REQUIRED ACTION >> Find the lines below in which the string "added" occurs. Copy each one.

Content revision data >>
※ ※ ※

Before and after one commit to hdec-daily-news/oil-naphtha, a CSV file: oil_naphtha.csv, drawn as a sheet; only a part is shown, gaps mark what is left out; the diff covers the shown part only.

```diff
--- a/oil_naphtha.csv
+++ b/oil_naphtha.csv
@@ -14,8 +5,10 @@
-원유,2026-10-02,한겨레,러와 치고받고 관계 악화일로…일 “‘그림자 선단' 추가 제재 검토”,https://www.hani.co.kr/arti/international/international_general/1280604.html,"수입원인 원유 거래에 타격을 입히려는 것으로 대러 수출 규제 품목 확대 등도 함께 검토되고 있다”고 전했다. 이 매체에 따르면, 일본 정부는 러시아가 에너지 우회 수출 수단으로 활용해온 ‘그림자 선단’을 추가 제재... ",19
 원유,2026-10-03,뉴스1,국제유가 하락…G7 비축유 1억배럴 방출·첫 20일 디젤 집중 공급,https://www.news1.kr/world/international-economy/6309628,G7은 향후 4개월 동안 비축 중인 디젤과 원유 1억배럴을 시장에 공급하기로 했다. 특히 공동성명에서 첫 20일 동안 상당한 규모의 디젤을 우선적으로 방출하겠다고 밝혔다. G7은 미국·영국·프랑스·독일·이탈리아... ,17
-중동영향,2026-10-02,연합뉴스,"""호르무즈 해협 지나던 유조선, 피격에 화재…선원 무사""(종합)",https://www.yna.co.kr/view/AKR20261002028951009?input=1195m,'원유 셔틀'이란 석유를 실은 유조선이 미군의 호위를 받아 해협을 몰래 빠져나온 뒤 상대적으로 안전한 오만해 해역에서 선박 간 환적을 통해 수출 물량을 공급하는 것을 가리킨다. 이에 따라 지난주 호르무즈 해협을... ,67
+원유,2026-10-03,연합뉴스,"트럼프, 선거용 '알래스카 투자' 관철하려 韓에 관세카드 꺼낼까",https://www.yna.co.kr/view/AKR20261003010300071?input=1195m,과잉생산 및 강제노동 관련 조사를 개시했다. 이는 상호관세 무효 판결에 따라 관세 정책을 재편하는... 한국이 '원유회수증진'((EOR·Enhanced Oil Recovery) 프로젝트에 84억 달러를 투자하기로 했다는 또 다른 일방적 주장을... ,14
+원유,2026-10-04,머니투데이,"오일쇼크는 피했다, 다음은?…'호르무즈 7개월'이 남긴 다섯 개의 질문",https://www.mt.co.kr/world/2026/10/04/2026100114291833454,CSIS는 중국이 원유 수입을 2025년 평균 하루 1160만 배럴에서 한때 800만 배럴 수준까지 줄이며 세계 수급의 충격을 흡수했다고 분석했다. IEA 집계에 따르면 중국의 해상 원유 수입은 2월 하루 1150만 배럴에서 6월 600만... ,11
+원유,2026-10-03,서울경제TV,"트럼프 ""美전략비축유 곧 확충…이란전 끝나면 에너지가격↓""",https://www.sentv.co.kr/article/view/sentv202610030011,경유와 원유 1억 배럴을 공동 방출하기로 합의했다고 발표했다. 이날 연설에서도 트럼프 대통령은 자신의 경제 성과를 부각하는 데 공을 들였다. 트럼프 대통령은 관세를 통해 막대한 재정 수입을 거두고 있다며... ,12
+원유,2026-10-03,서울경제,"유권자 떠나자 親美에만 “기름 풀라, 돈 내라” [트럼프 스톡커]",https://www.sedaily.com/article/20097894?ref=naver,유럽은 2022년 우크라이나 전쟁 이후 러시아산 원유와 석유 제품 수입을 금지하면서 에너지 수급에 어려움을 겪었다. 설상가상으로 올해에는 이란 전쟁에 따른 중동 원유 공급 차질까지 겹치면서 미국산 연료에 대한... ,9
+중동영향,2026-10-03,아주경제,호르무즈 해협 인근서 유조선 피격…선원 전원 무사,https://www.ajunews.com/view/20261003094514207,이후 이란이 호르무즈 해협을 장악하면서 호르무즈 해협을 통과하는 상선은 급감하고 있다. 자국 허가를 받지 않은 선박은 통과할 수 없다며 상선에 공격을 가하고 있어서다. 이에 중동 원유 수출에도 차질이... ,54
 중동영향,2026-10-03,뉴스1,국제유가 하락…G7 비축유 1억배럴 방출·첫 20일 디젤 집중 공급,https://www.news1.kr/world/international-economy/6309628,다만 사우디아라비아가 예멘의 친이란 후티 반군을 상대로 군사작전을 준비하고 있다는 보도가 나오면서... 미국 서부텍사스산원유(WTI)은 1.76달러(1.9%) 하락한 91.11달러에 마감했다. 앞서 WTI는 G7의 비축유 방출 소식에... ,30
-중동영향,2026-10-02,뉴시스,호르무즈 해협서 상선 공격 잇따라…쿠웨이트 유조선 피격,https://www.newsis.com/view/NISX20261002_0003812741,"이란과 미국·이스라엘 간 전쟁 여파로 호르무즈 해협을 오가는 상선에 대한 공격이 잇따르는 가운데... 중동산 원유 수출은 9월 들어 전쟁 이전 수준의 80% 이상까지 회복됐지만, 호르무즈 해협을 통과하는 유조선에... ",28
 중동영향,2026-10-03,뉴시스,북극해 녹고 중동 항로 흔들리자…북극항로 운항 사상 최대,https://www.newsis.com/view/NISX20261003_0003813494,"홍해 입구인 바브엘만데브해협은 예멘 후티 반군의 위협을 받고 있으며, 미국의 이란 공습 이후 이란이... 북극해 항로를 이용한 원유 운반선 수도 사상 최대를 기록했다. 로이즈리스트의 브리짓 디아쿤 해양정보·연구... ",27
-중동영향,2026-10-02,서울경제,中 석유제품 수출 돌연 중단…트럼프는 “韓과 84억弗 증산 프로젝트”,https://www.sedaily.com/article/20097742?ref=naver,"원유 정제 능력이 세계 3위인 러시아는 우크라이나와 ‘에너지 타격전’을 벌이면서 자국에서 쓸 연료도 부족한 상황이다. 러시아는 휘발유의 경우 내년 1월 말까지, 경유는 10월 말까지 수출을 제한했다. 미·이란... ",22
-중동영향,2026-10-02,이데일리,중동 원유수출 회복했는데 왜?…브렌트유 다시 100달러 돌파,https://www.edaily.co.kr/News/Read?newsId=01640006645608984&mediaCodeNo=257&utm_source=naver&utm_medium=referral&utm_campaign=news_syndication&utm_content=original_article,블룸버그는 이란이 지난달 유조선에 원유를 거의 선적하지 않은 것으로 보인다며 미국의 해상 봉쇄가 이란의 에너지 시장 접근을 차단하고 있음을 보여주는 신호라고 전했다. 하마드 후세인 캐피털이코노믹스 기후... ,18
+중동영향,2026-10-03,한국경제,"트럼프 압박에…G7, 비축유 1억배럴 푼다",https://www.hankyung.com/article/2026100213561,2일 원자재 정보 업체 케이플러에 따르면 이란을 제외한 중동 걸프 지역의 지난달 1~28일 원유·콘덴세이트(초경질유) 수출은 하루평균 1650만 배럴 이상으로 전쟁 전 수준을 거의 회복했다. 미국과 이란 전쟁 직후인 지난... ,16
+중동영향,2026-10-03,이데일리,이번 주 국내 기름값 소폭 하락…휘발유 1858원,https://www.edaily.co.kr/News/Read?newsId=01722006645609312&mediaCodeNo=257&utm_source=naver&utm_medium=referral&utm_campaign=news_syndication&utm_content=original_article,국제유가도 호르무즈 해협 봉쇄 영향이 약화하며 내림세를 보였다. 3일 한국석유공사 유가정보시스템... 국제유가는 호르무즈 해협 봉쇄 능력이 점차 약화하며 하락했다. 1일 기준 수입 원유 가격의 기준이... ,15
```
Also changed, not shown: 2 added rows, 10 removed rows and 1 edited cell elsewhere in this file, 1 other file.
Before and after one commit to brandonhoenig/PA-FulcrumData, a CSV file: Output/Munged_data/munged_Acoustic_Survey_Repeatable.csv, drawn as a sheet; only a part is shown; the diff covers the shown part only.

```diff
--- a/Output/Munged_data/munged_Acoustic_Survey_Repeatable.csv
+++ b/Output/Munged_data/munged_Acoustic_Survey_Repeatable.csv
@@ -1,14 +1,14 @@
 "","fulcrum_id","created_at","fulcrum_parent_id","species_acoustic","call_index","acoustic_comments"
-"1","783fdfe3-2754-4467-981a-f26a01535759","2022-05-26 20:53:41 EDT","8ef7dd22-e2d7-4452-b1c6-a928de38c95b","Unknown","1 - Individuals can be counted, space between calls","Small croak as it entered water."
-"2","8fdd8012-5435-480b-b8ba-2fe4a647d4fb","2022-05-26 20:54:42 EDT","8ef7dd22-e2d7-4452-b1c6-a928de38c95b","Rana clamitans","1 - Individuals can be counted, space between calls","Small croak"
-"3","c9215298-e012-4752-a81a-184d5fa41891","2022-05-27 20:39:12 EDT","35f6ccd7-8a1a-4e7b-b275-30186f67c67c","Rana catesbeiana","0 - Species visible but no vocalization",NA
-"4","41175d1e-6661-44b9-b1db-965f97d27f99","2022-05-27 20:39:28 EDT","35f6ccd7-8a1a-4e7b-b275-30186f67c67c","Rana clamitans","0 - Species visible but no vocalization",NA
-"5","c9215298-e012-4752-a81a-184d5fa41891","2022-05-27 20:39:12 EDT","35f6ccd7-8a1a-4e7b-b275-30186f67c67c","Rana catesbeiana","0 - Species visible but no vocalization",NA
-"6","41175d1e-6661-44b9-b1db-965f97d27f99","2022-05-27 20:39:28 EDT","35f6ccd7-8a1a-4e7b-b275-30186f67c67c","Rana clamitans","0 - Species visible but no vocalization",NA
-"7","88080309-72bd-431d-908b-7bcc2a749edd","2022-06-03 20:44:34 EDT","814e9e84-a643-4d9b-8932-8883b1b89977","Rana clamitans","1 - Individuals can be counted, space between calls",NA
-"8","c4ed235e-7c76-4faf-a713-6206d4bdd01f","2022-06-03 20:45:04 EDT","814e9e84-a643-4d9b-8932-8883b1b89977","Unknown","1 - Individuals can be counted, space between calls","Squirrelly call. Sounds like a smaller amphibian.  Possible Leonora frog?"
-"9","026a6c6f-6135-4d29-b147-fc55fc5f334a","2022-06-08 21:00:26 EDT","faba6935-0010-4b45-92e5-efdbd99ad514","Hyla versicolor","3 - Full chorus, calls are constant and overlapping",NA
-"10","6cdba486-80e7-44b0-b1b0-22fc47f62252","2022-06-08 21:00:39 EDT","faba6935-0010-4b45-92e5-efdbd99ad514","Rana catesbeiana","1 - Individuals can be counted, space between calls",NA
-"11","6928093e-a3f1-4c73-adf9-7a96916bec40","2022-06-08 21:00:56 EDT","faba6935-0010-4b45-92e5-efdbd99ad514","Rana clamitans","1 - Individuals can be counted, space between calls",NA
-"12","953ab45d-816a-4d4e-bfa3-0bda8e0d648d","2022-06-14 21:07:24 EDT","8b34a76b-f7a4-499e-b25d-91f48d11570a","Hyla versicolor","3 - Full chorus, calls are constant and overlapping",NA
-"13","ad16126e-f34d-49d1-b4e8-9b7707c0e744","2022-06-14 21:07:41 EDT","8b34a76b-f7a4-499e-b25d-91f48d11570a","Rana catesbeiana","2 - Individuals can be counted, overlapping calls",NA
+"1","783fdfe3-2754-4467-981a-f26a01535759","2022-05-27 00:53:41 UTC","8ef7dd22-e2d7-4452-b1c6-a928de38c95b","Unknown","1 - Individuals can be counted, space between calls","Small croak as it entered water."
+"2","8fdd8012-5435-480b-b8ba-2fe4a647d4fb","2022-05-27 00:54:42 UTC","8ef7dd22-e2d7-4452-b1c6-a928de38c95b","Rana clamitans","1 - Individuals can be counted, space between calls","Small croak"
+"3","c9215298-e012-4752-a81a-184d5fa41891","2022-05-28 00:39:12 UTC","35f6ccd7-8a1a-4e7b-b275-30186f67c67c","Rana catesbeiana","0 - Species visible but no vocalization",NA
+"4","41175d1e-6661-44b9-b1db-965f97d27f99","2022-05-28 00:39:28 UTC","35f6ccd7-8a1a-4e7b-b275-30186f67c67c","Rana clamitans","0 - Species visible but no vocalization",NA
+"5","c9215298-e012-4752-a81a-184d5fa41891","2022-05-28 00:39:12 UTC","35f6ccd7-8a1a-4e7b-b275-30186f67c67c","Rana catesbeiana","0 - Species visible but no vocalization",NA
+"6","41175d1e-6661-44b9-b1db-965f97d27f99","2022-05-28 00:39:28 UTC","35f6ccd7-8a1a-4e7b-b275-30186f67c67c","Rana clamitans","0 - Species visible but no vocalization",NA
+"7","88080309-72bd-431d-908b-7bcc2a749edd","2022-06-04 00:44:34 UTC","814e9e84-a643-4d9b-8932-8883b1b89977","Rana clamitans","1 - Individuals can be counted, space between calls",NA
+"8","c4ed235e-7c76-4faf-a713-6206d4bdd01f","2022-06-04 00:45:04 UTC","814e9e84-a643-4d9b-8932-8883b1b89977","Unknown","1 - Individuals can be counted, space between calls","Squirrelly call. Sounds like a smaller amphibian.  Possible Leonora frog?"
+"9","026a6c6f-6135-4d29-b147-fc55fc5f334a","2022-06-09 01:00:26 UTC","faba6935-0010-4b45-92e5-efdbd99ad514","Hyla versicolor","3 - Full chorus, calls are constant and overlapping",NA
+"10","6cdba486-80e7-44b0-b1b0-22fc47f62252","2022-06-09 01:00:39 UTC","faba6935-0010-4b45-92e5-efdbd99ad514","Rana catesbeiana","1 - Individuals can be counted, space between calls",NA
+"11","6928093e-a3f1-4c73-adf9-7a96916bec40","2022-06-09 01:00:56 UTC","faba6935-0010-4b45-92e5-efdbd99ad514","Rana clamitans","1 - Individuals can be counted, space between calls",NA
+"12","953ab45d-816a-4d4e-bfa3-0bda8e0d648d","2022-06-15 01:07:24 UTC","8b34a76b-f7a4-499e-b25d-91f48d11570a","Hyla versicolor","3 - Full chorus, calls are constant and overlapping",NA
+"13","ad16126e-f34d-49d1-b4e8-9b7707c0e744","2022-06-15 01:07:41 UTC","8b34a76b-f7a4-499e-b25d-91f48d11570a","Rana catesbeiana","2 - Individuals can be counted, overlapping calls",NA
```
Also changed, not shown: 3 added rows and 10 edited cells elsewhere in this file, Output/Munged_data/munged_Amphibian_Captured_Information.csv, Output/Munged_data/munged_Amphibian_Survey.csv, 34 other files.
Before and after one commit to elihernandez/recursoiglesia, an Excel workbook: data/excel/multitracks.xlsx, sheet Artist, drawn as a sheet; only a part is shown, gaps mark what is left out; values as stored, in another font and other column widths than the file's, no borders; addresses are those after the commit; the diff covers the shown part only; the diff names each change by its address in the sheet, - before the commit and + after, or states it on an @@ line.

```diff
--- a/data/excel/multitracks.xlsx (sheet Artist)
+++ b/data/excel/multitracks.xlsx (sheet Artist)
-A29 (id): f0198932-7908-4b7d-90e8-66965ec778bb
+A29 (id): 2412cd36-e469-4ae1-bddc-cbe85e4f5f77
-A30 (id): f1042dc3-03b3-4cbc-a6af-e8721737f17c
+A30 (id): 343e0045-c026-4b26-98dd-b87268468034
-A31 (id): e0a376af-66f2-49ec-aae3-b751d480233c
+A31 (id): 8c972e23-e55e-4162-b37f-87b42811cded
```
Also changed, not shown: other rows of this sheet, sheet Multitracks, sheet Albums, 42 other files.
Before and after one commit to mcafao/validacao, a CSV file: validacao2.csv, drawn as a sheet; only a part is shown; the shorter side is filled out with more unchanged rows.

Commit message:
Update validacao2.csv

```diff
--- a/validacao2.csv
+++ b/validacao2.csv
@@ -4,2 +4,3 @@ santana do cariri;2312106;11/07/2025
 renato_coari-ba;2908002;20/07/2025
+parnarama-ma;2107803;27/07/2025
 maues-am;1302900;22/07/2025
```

※ ※ ※

ANSWER SPACE >>
Also changed, not shown: 2 added rows, 10 removed rows and 1 edited cell elsewhere in this file, 1 other file.
Also changed, not shown: 3 added rows and 10 edited cells elsewhere in this file, Output/Munged_data/munged_Amphibian_Captured_Information.csv, Output/Munged_data/munged_Amphibian_Survey.csv, 34 other files.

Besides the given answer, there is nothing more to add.